With enrollments increasing year after year, we know for a fact that online classes are here to stay. And those of you who have taught online will agree that it was not as enjoyable or interactive as teaching face to face in a classroom.

Teachers encounter differences among the circumstances of online students as some will be well-equipped tech-wise with a good computer and fast, reliable internet access whereas others might be at remote locations with connectivity issues. 

Even with such variations, the fact remains that the flexibility of online learning makes it a more convenient option than traditional learning methods for many students.

So here are certain tips for you to adapt to online teaching :

  • Communication :

As you already know online teaching is a completely different ballgame when compared to traditional classroom teaching. Due to this, online teachers need to up their communication skills to educate a group of students. In a physical classroom, it is easy to see how engaged the students are and how they react to discussion questions. But unfortunately in an online classroom, it is difficult to gauge their reactions. Because of this, it is necessary that you ask questions that are engaging and can spark complex conversations. Some of the Learning Management Systems (LMS) have built-in tools to assist you in communicating with your students online.

  • Technology :

When it comes to the technology you have to be a step ahead of your tech-savvy students. Fumbling while teaching, battling with a bad net connection, and poor video quality among others will hamper your credentials as a teacher. So it is better to keep it simple and lean by using technology that you and your students know. You can use the in-built functionality of your LMS to share your screen, chat with your students, etc. You can also record videos, show documentaries, and presentations to make the session more interesting and interactive for the students.

  • Session duration :

Getting the right session duration can be tricky. If it is too long your students can get easily distracted due to the lack of educational stimuli like a classroom and classmates. You also need to keep in mind that you cannot convert a 60-minute traditional lecture into a 60-minute virtual classroom lecture as it would yield an adverse effect. The key here is to make the session as interactive as possible because there are certain topics that cannot be effectively compressed into a 15 – 20-minute session. If your session is going to last longer than 50 minutes be prepared to have some really interactive and engaging content for your students to keep them involved with the topic. You can do so with spontaneous quizzes, storytelling, short videos of science. 

  • Workspace and camera : 

One of the first and most obvious things you’ll have to adapt to while starting to teach online is the change in space. With the move to teaching online, you are suddenly restricted to a two-dimensional square space on your student’s computer screen. Many teachers when they first make the shift to online teaching rely only on their voice and forget that they can still be seen by their students and they can use this for visual communication. So, before getting your session started you need to set up your workspace in a position with optimal lighting. The light will have a big impact on how well you are seen by students. When you position yourself, you also need to think about what the students can see behind you. 

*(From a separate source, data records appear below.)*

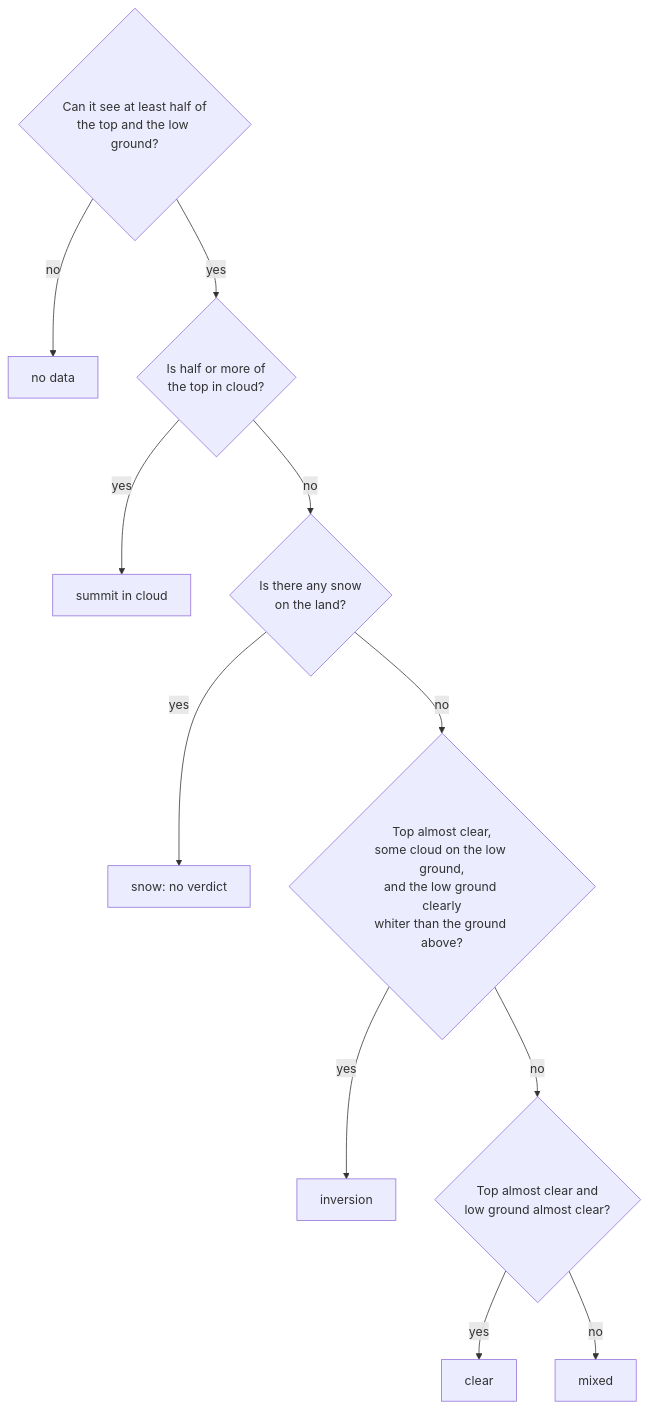
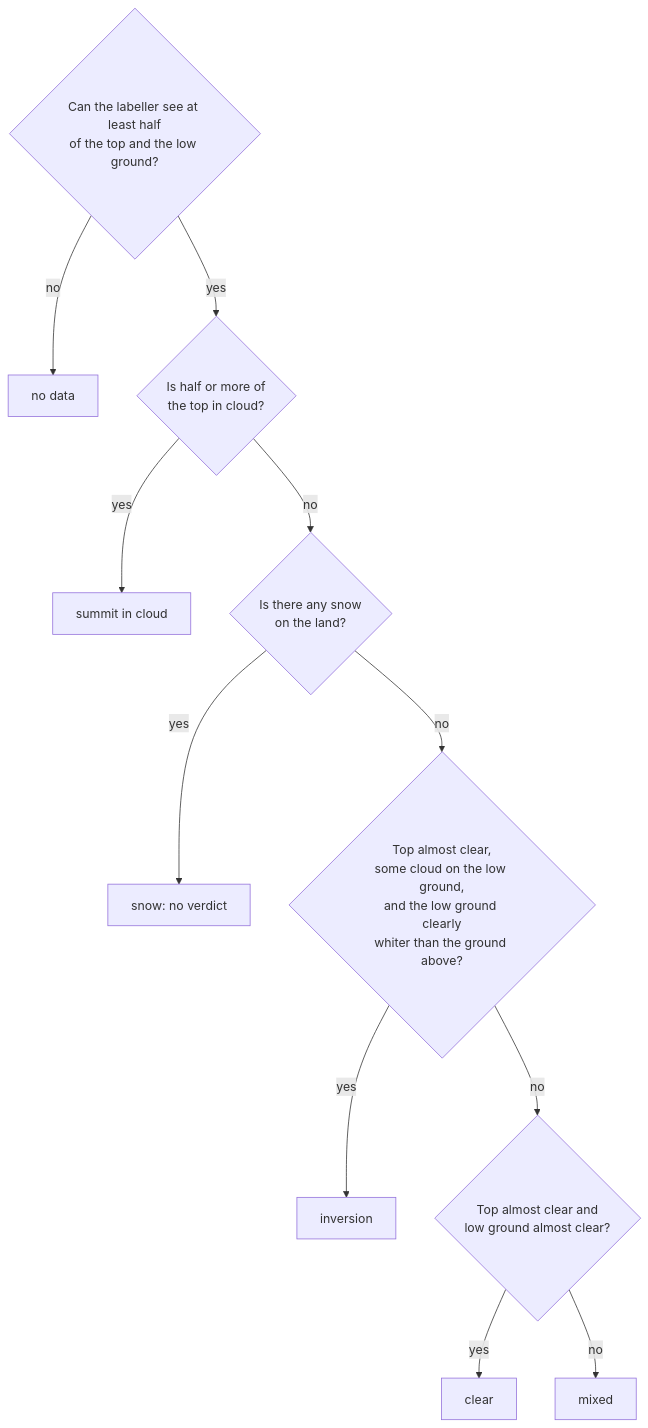
The second of 2 diagrams in README.md (clbutler/cloud_inv), drawn with Mermaid before and after one commit. The commit also changed other lines of this file, not shown here.

````diff
--- a/README.md
+++ b/README.md
@@ -132,13 +132,13 @@
 ```mermaid
 flowchart TD
-    A{Can it see at least half of<br/>the top and the low ground?} -- no --> N[no data]
+    A{Can the labeller see at least half<br/>of the top and the low ground?} -- no --> N[no data]
     A -- yes --> B{Is half or more of<br/>the top in cloud?}
     B -- yes --> S[summit in cloud]
     B -- no --> C{Is there any snow<br/>on the land?}
     C -- yes --> W[snow: no verdict]
     C -- no --> D{Top almost clear,<br/>some cloud on the low ground,<br/>and the low ground clearly<br/>whiter than the ground above?}
     D -- yes --> I[inversion]
     D -- no --> E{Top almost clear and<br/>low ground almost clear?}
     E -- yes --> L[clear]
     E -- no --> M[mixed]
 ```
````
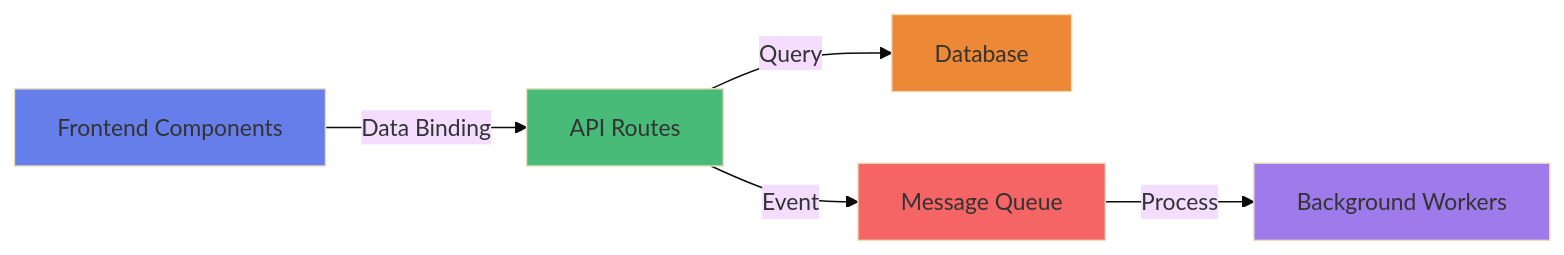
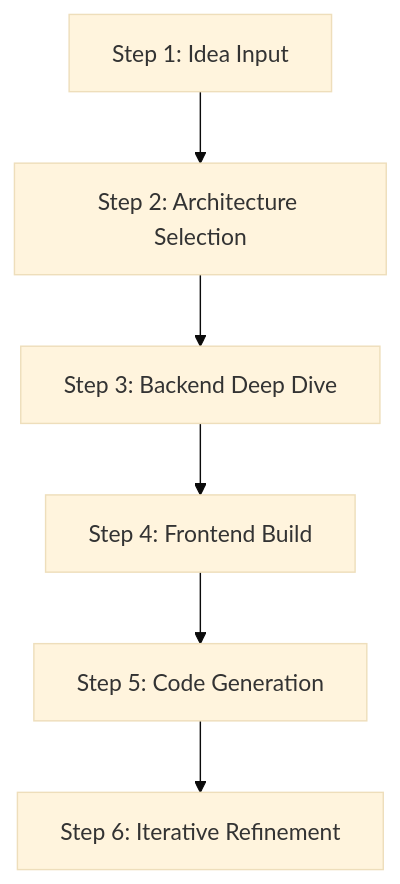
Before and after one commit to rrb-rushikesh/StateForward: the diagram in README.md, drawn with Mermaid (base theme). The commit also changed other lines of this file and 10 other files, not shown here.

````diff
--- a/README.md
+++ b/README.md
@@ -149,13 +61,8 @@
 ```mermaid
-graph LR
-    A[Frontend Components] -->|Data Binding| B[API Routes]
-    B -->|Query| C[Database]
-    B -->|Event| D[Message Queue]
-    D -->|Process| E[Background Workers]
-    
-    style A fill:#667eea
-    style B fill:#48bb78
-    style C fill:#ed8936
-    style D fill:#f56565
-    style E fill:#9f7aea
+graph TD
+    A[Step 1: Idea Input] --> B[Step 2: Architecture Selection]
+    B --> C[Step 3: Backend Deep Dive]
+    C --> D[Step 4: Frontend Build]
+    D --> E[Step 5: Code Generation]
+    E --> F[Step 6: Iterative Refinement]
 ```
````
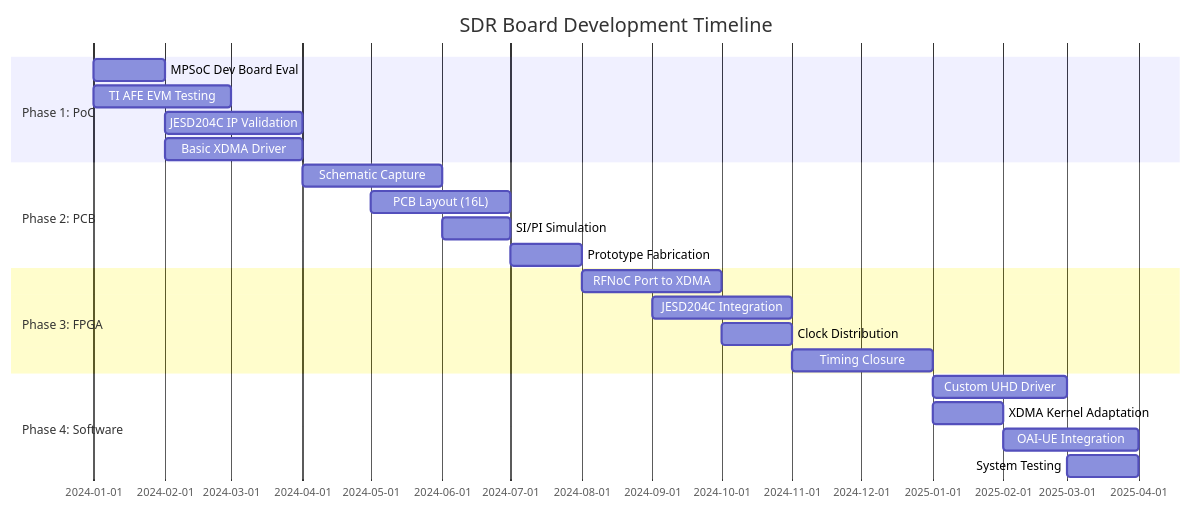
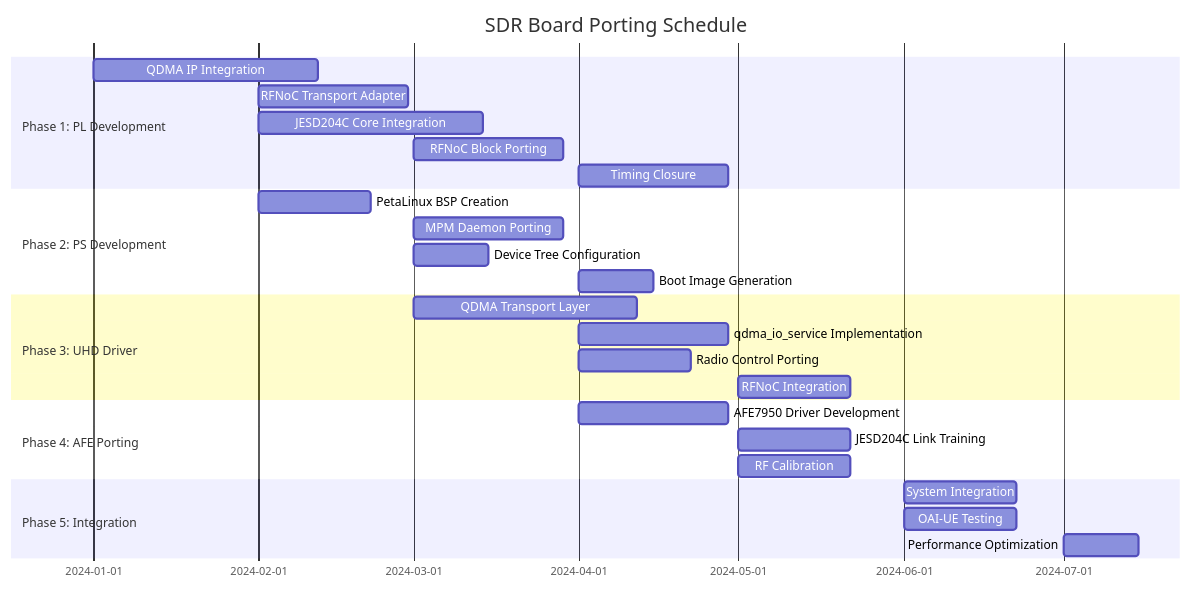
One commit to EttusResearch/uhd changed diagram 12 of 19 in docs/sdr_board_project_plan.md. Above: the diagram before and after it, drawn with Mermaid. The commit also changed other lines of this file, not shown here.

First line of the commit message:
docs: Update SDR board plan with QDMA, ZU19EG, and revised schedule

````diff
--- a/docs/sdr_board_project_plan.md
+++ b/docs/sdr_board_project_plan.md
@@ -460,29 +591,34 @@
 ```mermaid
 gantt
-    title SDR Board Development Timeline
+    title SDR Board Porting Schedule
     dateFormat  YYYY-MM
 
-    section Phase 1: PoC
-    MPSoC Dev Board Eval     :p1a, 2024-01, 1M
-    TI AFE EVM Testing       :p1b, 2024-01, 2M
-    JESD204C IP Validation   :p1c, 2024-02, 2M
-    Basic XDMA Driver        :p1d, 2024-02, 2M
+    section Phase 1: PL Development
+    QDMA IP Integration      :p1a, 2024-01, 6w
+    RFNoC Transport Adapter  :p1b, 2024-02, 4w
+    JESD204C Core Integration:p1c, 2024-02, 6w
+    RFNoC Block Porting      :p1d, 2024-03, 4w
+    Timing Closure           :p1e, 2024-04, 4w
 
-    section Phase 2: PCB
-    Schematic Capture        :p2a, 2024-04, 2M
-    PCB Layout (16L)         :p2b, 2024-05, 2M
-    SI/PI Simulation         :p2c, 2024-06, 1M
-    Prototype Fabrication    :p2d, 2024-07, 1M
+    section Phase 2: PS Development
+    PetaLinux BSP Creation   :p2a, 2024-02, 3w
+    MPM Daemon Porting       :p2b, 2024-03, 4w
+    Device Tree Configuration:p2c, 2024-03, 2w
+    Boot Image Generation    :p2d, 2024-04, 2w
 
-    section Phase 3: FPGA
-    RFNoC Port to XDMA       :p3a, 2024-08, 2M
-    JESD204C Integration     :p3b, 2024-09, 2M
-    Clock Distribution       :p3c, 2024-10, 1M
-    Timing Closure           :p3d, 2024-11, 2M
+    section Phase 3: UHD Driver
+    QDMA Transport Layer     :p3a, 2024-03, 6w
+    qdma_io_service Implementation :p3b, 2024-04, 4w
+    Radio Control Porting    :p3c, 2024-04, 3w
+    RFNoC Integration        :p3d, 2024-05, 3w
 
-    section Phase 4: Software
-    Custom UHD Driver        :p4a, 2025-01, 2M
-    XDMA Kernel Adaptation   :p4b, 2025-01, 1M
-    OAI-UE Integration       :p4c, 2025-02, 2M
-    System Testing           :p4d, 2025-03, 1M
+    section Phase 4: AFE Porting
+    AFE7950 Driver Development :p4a, 2024-04, 4w
+    JESD204C Link Training   :p4b, 2024-05, 3w
+    RF Calibration           :p4c, 2024-05, 3w
+
+    section Phase 5: Integration
+    System Integration       :p5a, 2024-06, 3w
+    OAI-UE Testing          :p5b, 2024-06, 3w
+    Performance Optimization :p5c, 2024-07, 2w
 ```
````
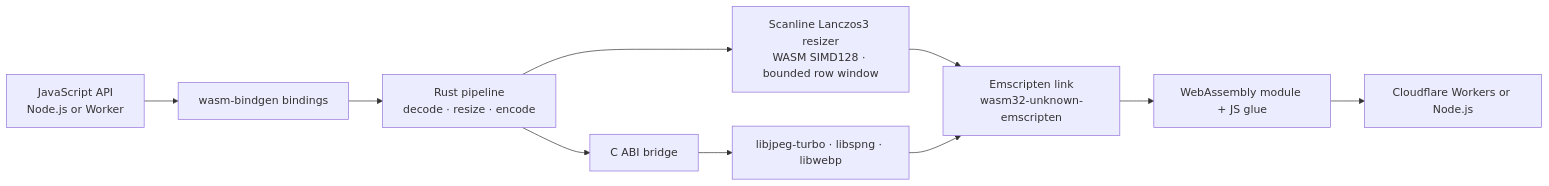
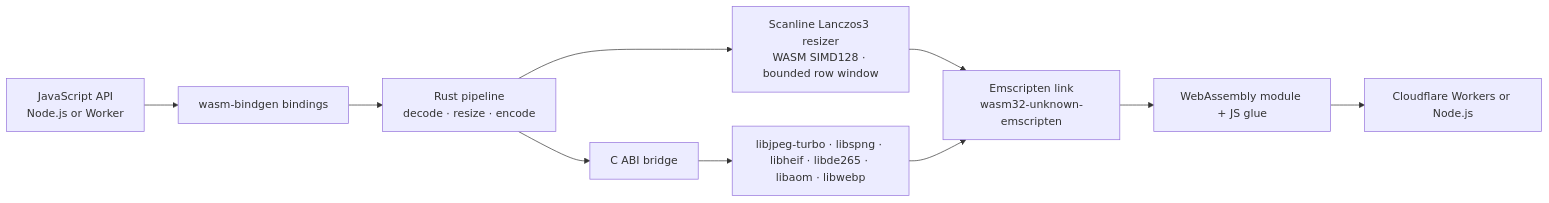
One commit to mutables-app/image-optimizer changed the diagram in README.md. Above: the diagram before and after it, drawn with Mermaid. The commit also changed other lines of this file and 31 other files, not shown here.

````diff
--- a/README.md
+++ b/README.md
@@ -25,12 +25,12 @@
 ```mermaid
 flowchart LR
   API[JavaScript API<br/>Node.js or Worker] --> BIND[wasm-bindgen bindings]
   BIND --> RUST[Rust pipeline<br/>decode · resize · encode]
   RUST --> RESIZE[Scanline Lanczos3 resizer<br/>WASM SIMD128 · bounded row window]
   RUST --> CABI[C ABI bridge]
-  CABI --> CODECS[libjpeg-turbo · libspng · libwebp]
+  CABI --> CODECS[libjpeg-turbo · libspng · libheif · libde265 · libaom · libwebp]
   RESIZE --> LINK[Emscripten link<br/>wasm32-unknown-emscripten]
   CODECS --> LINK
   LINK --> WASM[WebAssembly module + JS glue]
   WASM --> HOST[Cloudflare Workers or Node.js]
 ```
````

Positioning your camera also has a big impact on how you are perceived by your students. Ideally, you should have it directly in front of you and slightly above eye level. When you are teaching, try to look at the camera rather than the screen when you speak, this will help in maintaining eye contact with your students.